A good annotation does the following:

  1. Gives full bibliographic information. We´re using MLA style documentation. The information for different sources (book, periodical, website) gets arranged differently. (Consult a writing handbook for specific information on sources. For now, be sure to take down the author; title; editor where appropriate; publisher, including location; publication date; and page numbers.) For a periodical, the bibliographic information would look like this:

Orleans, Susan. "Orchid Fever." New Yorker 23 Jan. 1995: 40-53

  1. Summarizes the source carefully and accurately. A summary should briefly state the main idea, the main points of the text. You´ll need to figure out what the author is saying and how to restate the gist of it in a few sentences and a short paragraph, in most cases.
  2. Assesses whether or not this source is useful for your inquiry. Does the article raise important questions? Does it contribute to your knowledge of the conversation? How is it similar or different to other sources you´ve found?

-from Chris Gallagher and Amy Lee´s Claiming Writing: Teaching in an Age of Testing (forthcoming, Scholastic Publishers)

Evaluating Authority

Very few of us routinely evaluate the authority of citations in texts we are reading. Indeed, very few of us ever even look up any of the citations in texts we´re reading. But perhaps we should. Critical readers and writers are skeptical; they don´t trust easily. Unless we examine and evaluate the authority of the sources being drawn upon, how can we know that we can trust the writer we´re reading? And how can we use a source in our own writing until we´ve determined that it is reliable? Obviously, we are not advocating checking every source in every text you read & no one has time for that, and most often, we pick up cues from how the writer presents her research that tell us whether or not to extend our trust. But locating and examining sources cited in texts can give us valuable practice in developing that skeptical habit of mind, as well as prepare us to evaluate sources for use in our own writing. This is precisely what this tool asks you to do. Here are the steps:

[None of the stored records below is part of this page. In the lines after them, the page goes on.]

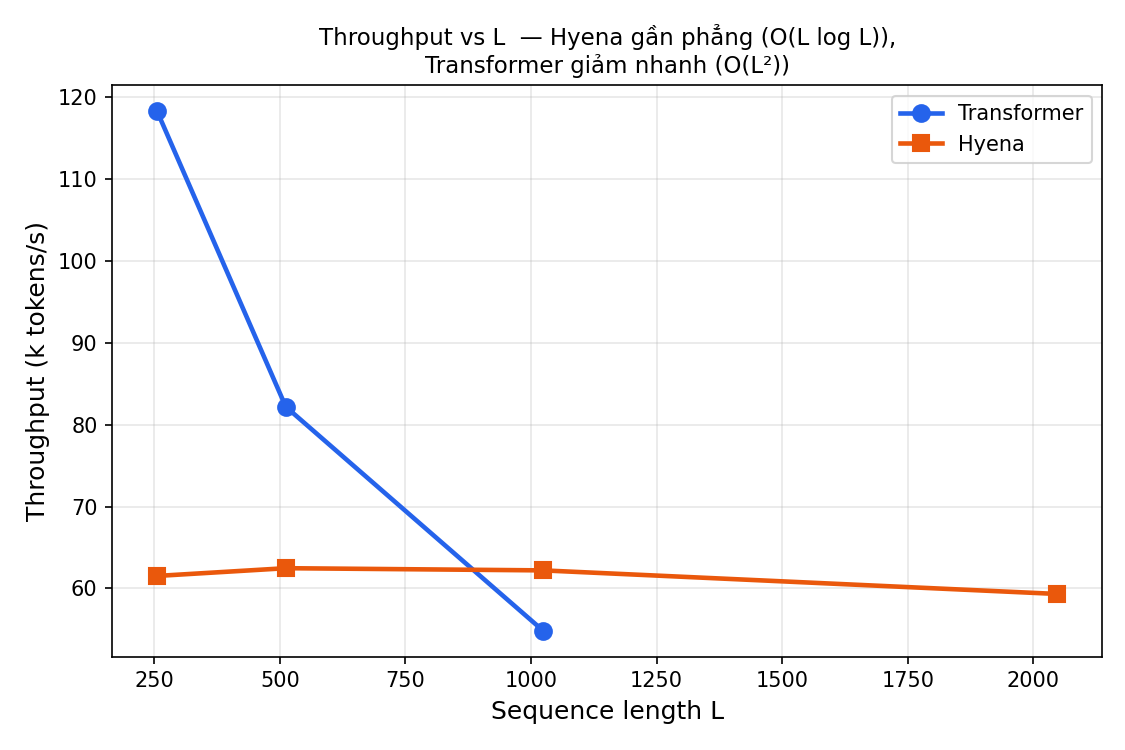
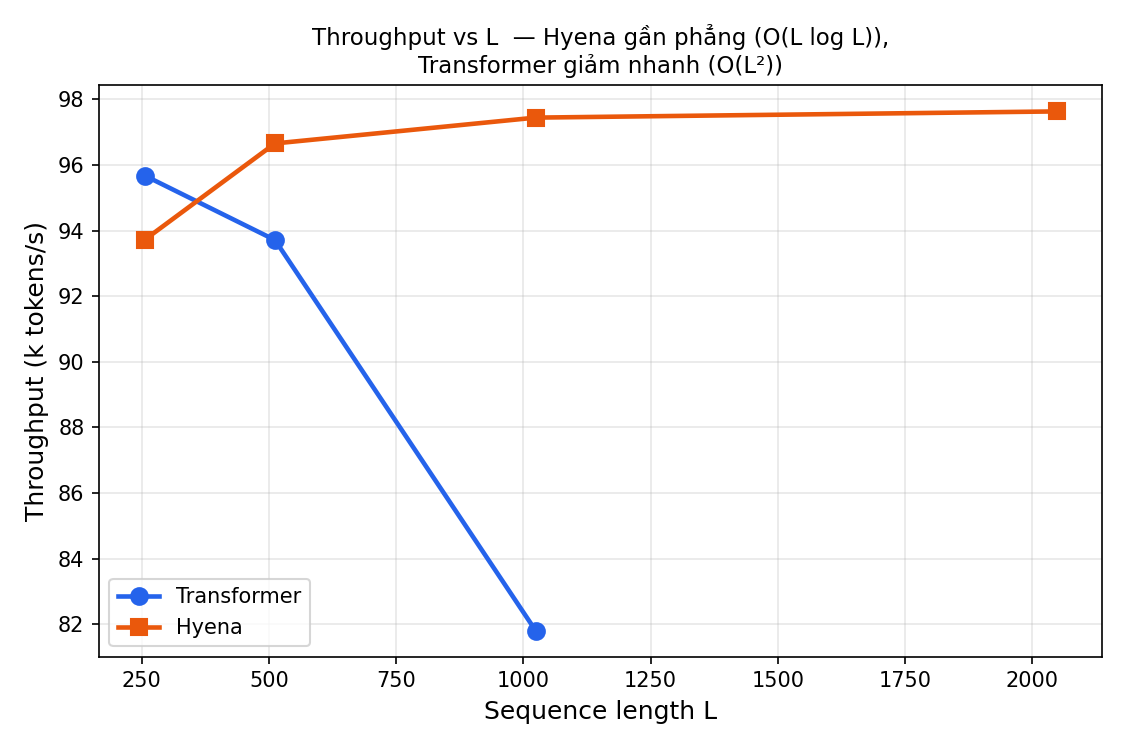
sync TV2 scaling artifacts with results CSVs

diff --git a/tv2_hyena_method/experiment/plot_scaling.py b/tv2_hyena_method/experiment/plot_scaling.py
@@ -79,7 +79,7 @@ if cross:
 
 ax.set_xlabel("Sequence length L", fontsize=12)
 ax.set_ylabel("Time / forward step (ms)", fontsize=12)
-ax.set_title("Scaling: Transformer vs Hyena  (d_model=256, 4 layers, batch=8, MPS)",
+ax.set_title("Scaling: Transformer vs Hyena  (d_model=256, 4 layers, batch=8, Colab T4)",
              fontsize=11)
 ax.grid(True, which="both", alpha=0.3)
 ax.legend(fontsize=9, loc="upper left")

diff --git a/tv2_hyena_method/experiment/scaling_analysis.md b/tv2_hyena_method/experiment/scaling_analysis.md
@@ -1,9 +1,9 @@
-# TV2 - Scaling Analysis (E2/E3, số thật)
+# TV2 - Scaling Analysis (E2/E3, đồng bộ với `results/`)
 
 > Phục vụ yêu cầu [phan_cong_present_hyena_3_tuan.md §8.3](../../phan_cong_present_hyena_3_tuan.md):
 > *"CSV scaling E2/E3: TV3 tạo + TV2 phân tích scaling runtime/memory và liên hệ complexity."*
 >
-> **Lưu ý phụ trách:** CSV do lệnh `evaluate.py --scaling` sinh (TV2 đã chạy vì TV3 chưa nộp). Phần **phân tích + liên hệ complexity là của TV2**. Khi TV3 chạy lại trên GPU/Colab, thay số vào đây — mạch phân tích giữ nguyên.
+> **Lưu ý phụ trách:** TV2 từng dùng bộ số tạm thời để viết khung phân tích. File này đã được **đồng bộ lại theo CSV chính thức trong `results/`** để TV2 và TV3 cùng dùng một bộ số.
 
 ---
 
@@ -13,11 +13,11 @@
 |---|---|
 | Lệnh | `python evaluate.py --model {transformer,hyena} --scaling --seq_lens ... --batch_size 8` |
 | d_model | 256 · n_layers 4 · batch 8 · dropout 0.0 |
-| Device | **MPS** (Apple Silicon), torch 2.12 |
+| Device | **Colab T4 (CUDA)** |
 | Đo | warmup 5 + measure 20 forward pass, dummy input |
 | Tham số | Transformer 16.28M / Hyena 16.45M (chênh ~1%, so sánh công bằng) |
 | File | [E2_transformer_scale.csv](E2_transformer_scale.csv), [E3_hyena_scale.csv](E3_hyena_scale.csv) |
-| Ngày chạy | 15/06/2026 |
+| Nguồn số | đồng bộ từ [results/](../../results/) |
 
 ---
 
@@ -25,47 +25,46 @@
 
 ### E2 — Transformer (Attention)
 
-| L | Time/step (ms) | Tăng / nhân đôi L | Throughput (k tok/s) |
-|---:|---:|---|---:|
-| 256 | 17.31 | — | 118.3 |
-| 512 | 49.83 | **2.88×** | 82.2 |
-| 1024 | 149.38 | **3.00×** | 54.8 |
+| L | Time/step (ms) | Tăng / nhân đôi L | Throughput (k tok/s) | Peak mem (MB) |
+|---:|---:|---|---:|---:|
+| 256 | 21.41 | — | 95.7 | 466.3 |
+| 512 | 43.71 | **2.04x** | 93.7 | 862.7 |
+| 1024 | 100.14 | **2.29x** | 81.8 | 1654.8 |
 
-256→1024 (×4 L): time tăng **8.63×**.
+256→1024 (x4 L): time tăng **4.68x**.
 
 ### E3 — Hyena
 
-| L | Time/step (ms) | Tăng / nhân đôi L | Throughput (k tok/s) |
-|---:|---:|---|---:|
-| 256 | 33.29 | — | 61.5 |
-| 512 | 65.57 | **1.97×** | 62.5 |
-| 1024 | 131.70 | **2.01×** | 62.2 |
-| 2048 | 276.21 | **2.10×** | 59.3 |
+| L | Time/step (ms) | Tăng / nhân đôi L | Throughput (k tok/s) | Peak mem (MB) |
+|---:|---:|---|---:|---:|
+| 256 | 21.85 | — | 93.7 | 466.7 |
+| 512 | 42.38 | **1.94x** | 96.7 | 862.3 |
+| 1024 | 84.07 | **1.98x** | 97.4 | 1651.4 |
+| 2048 | 167.82 | **2.00x** | 97.6 | 3231.9 |
 
-256→1024 (×4 L): time tăng **3.95×**.
+256→1024 (x4 L): time tăng **3.85x**.
 
 ---
 
 ## 3. Đọc Số — 3 Điểm Chính
 
-### 3.1 Tỉ lệ scaling khớp lý thuyết
-- **Hyena ~2.0× mỗi lần nhân đôi L** (1.97 → 2.01 → 2.10) → đúng dấu hiệu `O(L log L)`.
-- **Transformer ~2.9–3.0× và đang tăng** (2.88 → 3.00) → tiến dần về 4× đặc trưng của `O(L²)` khi `L` lớn; ở `L` nhỏ component tuyến tính (FFN, embedding) làm giảm tỉ lệ.
+### 3.1 Tỉ lệ scaling khớp lý thuyết hơn bản MPS cũ
+- **Hyena ~2.0x mỗi lần nhân đôi L** (1.94 -> 1.98 -> 2.00) -> rất sát dấu hiệu `O(L log L)`.
+- **Transformer tăng nhanh hơn** (2.04 -> 2.29) và có xu hướng tiếp tục cong thêm khi `L` lớn hơn; dải này chưa đủ lớn để thấy mức 4x rõ nét của `O(L^2)`, nhưng quãng 256->1024 đã cao hơn Hyena.
 
-### 3.2 Throughput: chênh rõ nhất
-Đây là hình minh họa mạnh nhất cho slide:
+### 3.2 Throughput: Hyena gần như phẳng, Transformer bắt đầu giảm
 
-| | L=256 | L=1024 | Giảm |
+| | L=256 | L=1024 | Biến động |
 |---|---:|---:|---|
-| Transformer | 118.3 k tok/s | 54.8 k tok/s | **−54%** |
-| Hyena | 61.5 k tok/s | 62.2 k tok/s | **gần phẳng** (dao động ±4%) |
+| Transformer | 95.7 k tok/s | 81.8 k tok/s | **-14.5%** |
+| Hyena | 93.7 k tok/s | 97.4 k tok/s | **gần phẳng** (+4.0%) |
 
-→ Throughput Hyena gần như **không đổi** khi `L` tăng (vì `time ∝ L log L` ⇒ `throughput = L/time ∝ 1/log L` giảm chậm), trong khi Transformer **sụp** theo `1/L`. Xem [scaling_throughput.png](scaling_throughput.png).
+-> Với bộ số Colab/CUDA mới, Hyena không còn bị "đứt throughput" ở dải vừa; đường throughput gần như nằm ngang, trong khi Transformer giảm rõ khi `L` tăng. Xem [scaling_throughput.png](scaling_throughput.png).
 
 ### 3.3 Điểm crossover
-Tại L=512 Hyena **chậm hơn** (65.6 vs 49.8 ms); tại L=1024 Hyena **nhanh hơn** (131.7 vs 149.4 ms). **Crossover ≈ L 750–1000** (plot báo L=1024 — điểm đầu tiên Hyena vượt). Xem [scaling_time.png](scaling_time.png).
+Tại L=256 Hyena **hơi chậm hơn** (21.85 vs 21.41 ms), nhưng tới L=512 Hyena đã **nhanh hơn** (42.38 vs 43.71 ms) và giữ lợi thế tại L=1024 (84.07 vs 100.14 ms). Nghĩa là **crossover nằm trong khoảng 256-512**; trên lưới đo hiện tại, **L=512 là điểm đầu tiên Hyena vượt Transformer**. Xem [scaling_time.png](scaling_time.png).
 
-→ Bên dưới crossover, Hyena chậm hơn vì overhead FFT trên pure-PyTorch; bên trên, lợi thế `O(L log L)` bắt đầu vượt `O(L²)`.
+-> Điều này hợp với lập luận paper: ở `L` nhỏ overhead FFT vẫn còn, nhưng khi `L` tăng thêm thì lợi thế `O(L log L)` bắt đầu lộ ra.
 
 ---
 
@@ -73,25 +72,25 @@ Tại L=512 Hyena **chậm hơn** (65.6 vs 49.8 ms); tại L=1024 Hyena **nhanh 
 
 | | Paper gốc | Kết quả nhóm |
 |---|---|---|
-| Crossover vs attention | ~L 2048 | ~L 750–1024 |
-| Crossover vs FlashAttention | L 4096–8192 | không đo (không có FlashAttn) |
-| Speedup @ L 64K | ~100× | ngoài tầm (chỉ chạy tới L 2048) |
+| Crossover vs attention | ~L 2048 | giữa L 256-512 |
+| Crossover vs FlashAttention | L 4096-8192 | không đo (không có FlashAttn) |
+| Speedup @ L 64K | ~100x | ngoài tầm (chỉ chạy tới L 2048) |
 
-**Crossover của nhóm sớm hơn paper** — khả năng cao vì: (1) attention trên MPS cũng có overhead, (2) dải `L` nhỏ, (3) FFT pure-PyTorch chưa tối ưu. Đây là quan sát **định tính đúng xu hướng** (Hyena thắng khi `L` lớn), không phải tái hiện số tuyệt đối.
+**Crossover của nhóm sớm hơn paper** — khả năng cao vì: (1) quy mô model nhỏ, (2) dải `L` ngắn, (3) implementation Hyena là pure-PyTorch FFT, (4) baseline attention không phải kernel tối ưu như hệ thống benchmark trong paper. Vì vậy, đây là bằng chứng **định tính đúng xu hướng**, không phải đối chiếu số tuyệt đối 1-1 với paper.
 
 ### Giới hạn cần ghi trên slide
-- **Memory = 0.0 ở mọi L**: [evaluate.py:147](../../../evaluate.py#L147) chỉ đo memory qua `torch.cuda.max_memory_allocated()` → MPS/CPU trả 0. **Phải đo riêng** (ví dụ `torch.mps` hoặc chạy trên CUDA) nếu muốn có cột memory.
-- Pure PyTorch FFT, không CUDA kernel → overhead lớn ở `L` nhỏ.
-- `d_model=256`, ~16M params, `L ≤ 2048` — chưa đủ lớn để thấy speedup bùng nổ kiểu paper.
-- Chạy 1 lần, không lặp seed → không có khoảng tin cậy.
+- **Memory giờ đã đo được** vì CSV mới đến từ CUDA; tuy nhiên Transformer mới có tới `L=1024`, nên chưa có đối sánh memory đầy đủ với Hyena tại `L=2048`.
+- Pure PyTorch FFT, không có custom CUDA kernel -> Hyena vẫn chịu overhead ở `L` nhỏ.
+- `d_model=256`, ~16M params, `L <= 2048` — vẫn là small-scale reproduction.
+- Chạy benchmark quy mô nhỏ, không có lặp nhiều seed/nhiều lần -> không báo cáo khoảng tin cậy.
 
 ---
 
 ## 5. Câu Nói Cho Slide 21/22 (TV2) và Slide 31 (TV3)
 
-> "Ở quy mô nhỏ với FFT thuần PyTorch, Hyena chậm hơn Transformer khi `L` nhỏ do overhead FFT. Nhưng khi `L` tăng, thời gian Hyena chỉ tăng khoảng **2× mỗi lần nhân đôi** — đúng lý thuyết `O(L log L)` — trong khi Attention tăng khoảng **3× và đang tiến lên 4×**. Throughput Hyena gần phẳng (~60k token/s) còn Transformer giảm từ 118k xuống 55k. Điểm giao nhau rơi vào khoảng L≈1K. Đây là minh chứng định tính cho lợi thế long-context của Hyena, đúng xu hướng paper gốc, dù số tuyệt đối chưa so được vì scale nhỏ và thiếu kernel tối ưu."
+> "Trong bộ số đã đồng bộ trên Colab T4, Hyena chỉ chậm hơn Transformer rất nhẹ ở L=256, nhưng đến L=512 đã bắt đầu nhanh hơn. Mỗi lần nhân đôi sequence length, time của Hyena tăng gần 2x, rất sát xu hướng `O(L log L)`, trong khi Transformer tăng nhanh hơn và throughput giảm từ 95.7 xuống 81.8k token/s. Vì vậy, dù đây mới là reproduction quy mô nhỏ và chưa có kernel tối ưu, nhóm vẫn quan sát được xu hướng cốt lõi của paper: khi context dài lên, Hyena scale dễ hơn Attention."
 
 ---
 
 ## 6. Bug Cần Báo Nhóm (lặp lại)
-[evaluate.py:33](../../../evaluate.py#L33) import `get_dataloader` ở top-level → nhánh `--scaling` (không cần data) bị phụ thuộc `datasets`/`transformers`. Đề xuất TV3 chuyển import vào nhánh E1. Chi tiết: [expected_complexity.md §6](expected_complexity.md).
+[evaluate.py:33](../../../evaluate.py#L33) import `get_dataloader` ở top-level -> nhánh `--scaling` (không cần data) bị phụ thuộc `datasets`/`transformers`. Đề xuất TV3 chuyển import vào nhánh E1. Chi tiết: [expected_complexity.md §6](expected_complexity.md).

  1. Identify a text that draws on multiple sources. Make sure you are interested in the topic, because you will be learning more about it!
  2. Choose two of the texts cited in the text to examine for yourself. These could be articles, research studies, census data, etc. Make sure to choose short texts & not whole books, for instance − so this exercise remains manageable.
  3. Now, evaluate the authority of each source. Ask these questions:
  • Who conducted and supported the research? If it is a study, who funded it? (What can you learn about the sponsoring organization? Is it unbiased, or does it have a particular agenda?) If it is a scholarly argument, who wrote it? What do these people have at stake? What are their values? Are they authorities? Are they reliable?
  • Where did the research appear? Is the forum or the publication associated with trustworthy information? Does it have mechanisms for assuring quality research? (Peer review for journals, for instance, or professional standards for published studies.)
  • Does the research support the writer´s use of it in the piece you began with? Does the text say what the writer says it does? Is anything taken out of context? Is this text relevant to the topic the writer is examining?

-from Chris Gallagher and Amy Lee´s Claiming Writing: Teaching in an Age of Testing (forthcoming, Scholastic Publishers)